» WHAT THIS TASK INVOLVES
Filter out every line below that lacks "blanco", and copy the rest.

MATERIAL TO PROCESS section start

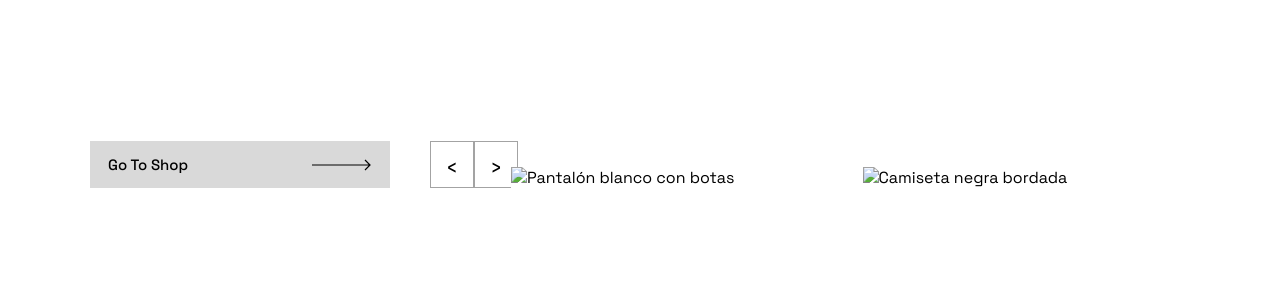
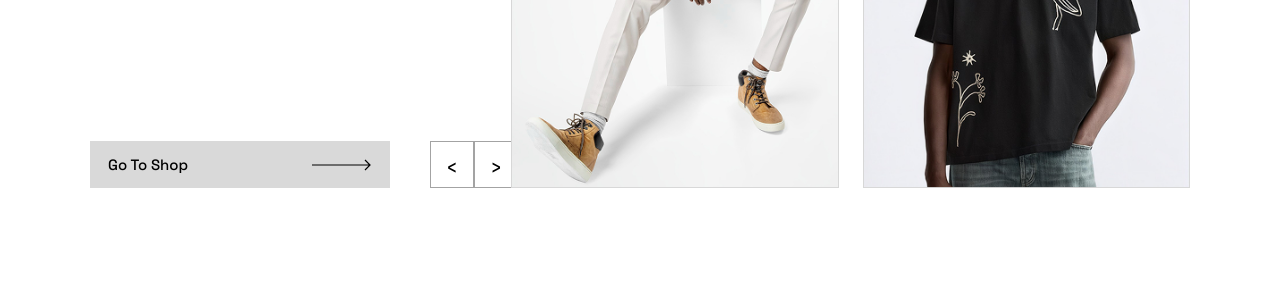
Before and after one commit to san16carpin11-svg/Segundo-parcial-0192834, a plain HTML site: page index.html in a window 1280 px wide. Shown: the part 493-800 px from the top of the page. Drawn offline with nearby package versions, Linux system fonts and the light colour scheme.

Commit message:
se agregan dos imagenes

```diff
--- a/index.html
+++ b/index.html
@@ -75,14 +75,14 @@
 
       <section class="gallery" aria-label="Productos">
         <figure class="card">
-          <img src="assets/pantalon.jpg" alt="Pantalón blanco con botas">
+         <img src="assets/pantalon.jpg.png" alt="Pantalón blanco con botas">
           <figcaption>
             <small>Cotton T-Shirt</small>
             <span>Full Sleeve Zipper</span><b>$199</b>
           </figcaption>
         </figure>
         <figure class="card">
-          <img src="assets/camiseta.jpg" alt="Camiseta negra bordada">
+          <img src="assets/camiseta.png" alt="Camiseta negra bordada">
           <figcaption>
             <small>Cotton T-Shirt</small>
             <span>Full Sleeve Zipper</span><b>$199</b>
```
Also changed, not shown: assets/camiseta.png (added), assets/pantalon.jpg.png (added).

MATERIAL TO PROCESS section end

» ANSWER SECTION
-          <img src="assets/pantalon.jpg" alt="Pantalón blanco con botas">
+         <img src="assets/pantalon.jpg.png" alt="Pantalón blanco con botas">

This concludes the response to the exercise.